* TASK TO COMPLETE: Copy, from the material below, each line where "rounded" shows up.

* * * * *

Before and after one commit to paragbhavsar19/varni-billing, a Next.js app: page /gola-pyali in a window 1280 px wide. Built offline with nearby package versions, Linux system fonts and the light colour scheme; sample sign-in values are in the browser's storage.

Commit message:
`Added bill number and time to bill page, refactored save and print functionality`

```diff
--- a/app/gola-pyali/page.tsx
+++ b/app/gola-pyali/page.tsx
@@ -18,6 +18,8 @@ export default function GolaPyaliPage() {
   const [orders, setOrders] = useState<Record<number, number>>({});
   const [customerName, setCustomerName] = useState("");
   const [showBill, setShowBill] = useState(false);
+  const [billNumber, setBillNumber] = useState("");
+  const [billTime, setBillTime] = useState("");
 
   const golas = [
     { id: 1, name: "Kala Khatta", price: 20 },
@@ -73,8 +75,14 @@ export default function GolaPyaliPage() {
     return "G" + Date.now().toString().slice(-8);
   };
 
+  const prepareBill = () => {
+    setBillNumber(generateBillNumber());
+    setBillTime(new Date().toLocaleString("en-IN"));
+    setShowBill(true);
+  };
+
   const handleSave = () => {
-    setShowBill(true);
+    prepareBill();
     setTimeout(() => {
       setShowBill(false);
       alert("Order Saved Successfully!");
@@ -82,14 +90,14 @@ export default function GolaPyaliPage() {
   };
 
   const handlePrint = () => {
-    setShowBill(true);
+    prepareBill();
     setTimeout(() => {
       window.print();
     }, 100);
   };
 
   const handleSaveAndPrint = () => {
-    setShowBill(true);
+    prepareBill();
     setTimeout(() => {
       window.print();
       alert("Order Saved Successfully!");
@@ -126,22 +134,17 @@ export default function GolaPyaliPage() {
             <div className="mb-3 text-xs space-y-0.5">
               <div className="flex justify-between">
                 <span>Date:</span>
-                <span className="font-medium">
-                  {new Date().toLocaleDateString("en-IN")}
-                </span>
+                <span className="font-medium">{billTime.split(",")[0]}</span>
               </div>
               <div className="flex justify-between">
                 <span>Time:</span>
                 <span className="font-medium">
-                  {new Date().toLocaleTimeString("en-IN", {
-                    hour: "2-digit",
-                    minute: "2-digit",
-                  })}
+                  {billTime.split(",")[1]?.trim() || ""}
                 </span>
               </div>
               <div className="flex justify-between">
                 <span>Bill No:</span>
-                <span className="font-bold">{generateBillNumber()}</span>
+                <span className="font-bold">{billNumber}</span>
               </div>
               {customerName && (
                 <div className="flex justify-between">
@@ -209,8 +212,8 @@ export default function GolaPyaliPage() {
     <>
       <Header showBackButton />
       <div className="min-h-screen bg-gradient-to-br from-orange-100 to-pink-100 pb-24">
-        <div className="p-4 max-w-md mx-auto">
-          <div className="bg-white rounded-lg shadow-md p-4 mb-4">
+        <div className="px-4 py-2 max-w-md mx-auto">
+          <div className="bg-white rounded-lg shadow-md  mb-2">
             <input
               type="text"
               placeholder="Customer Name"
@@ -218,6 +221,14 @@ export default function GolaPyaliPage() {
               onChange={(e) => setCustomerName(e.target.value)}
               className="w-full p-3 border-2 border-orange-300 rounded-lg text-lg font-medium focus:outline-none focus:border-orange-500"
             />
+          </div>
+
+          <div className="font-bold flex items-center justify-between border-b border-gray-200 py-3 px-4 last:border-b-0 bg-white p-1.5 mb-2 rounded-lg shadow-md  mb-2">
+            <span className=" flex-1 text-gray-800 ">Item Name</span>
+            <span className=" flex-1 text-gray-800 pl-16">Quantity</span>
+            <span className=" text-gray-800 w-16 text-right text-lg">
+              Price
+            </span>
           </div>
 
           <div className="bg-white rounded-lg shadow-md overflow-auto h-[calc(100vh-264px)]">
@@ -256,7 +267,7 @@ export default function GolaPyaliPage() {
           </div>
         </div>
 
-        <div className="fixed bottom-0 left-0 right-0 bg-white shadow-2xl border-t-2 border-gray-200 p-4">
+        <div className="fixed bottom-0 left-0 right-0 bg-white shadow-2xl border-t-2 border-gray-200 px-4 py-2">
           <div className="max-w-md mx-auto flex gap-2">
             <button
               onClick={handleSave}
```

* * * * *

* WRITTEN ANSWER:
-          <div className="bg-white rounded-lg shadow-md p-4 mb-4">
+          <div className="bg-white rounded-lg shadow-md  mb-2">
               className="w-full p-3 border-2 border-orange-300 rounded-lg text-lg font-medium focus:outline-none focus:border-orange-500"
+          <div className="font-bold flex items-center justify-between border-b border-gray-200 py-3 px-4 last:border-b-0 bg-white p-1.5 mb-2 rounded-lg shadow-md  mb-2">
           <div className="bg-white rounded-lg shadow-md overflow-auto h-[calc(100vh-264px)]">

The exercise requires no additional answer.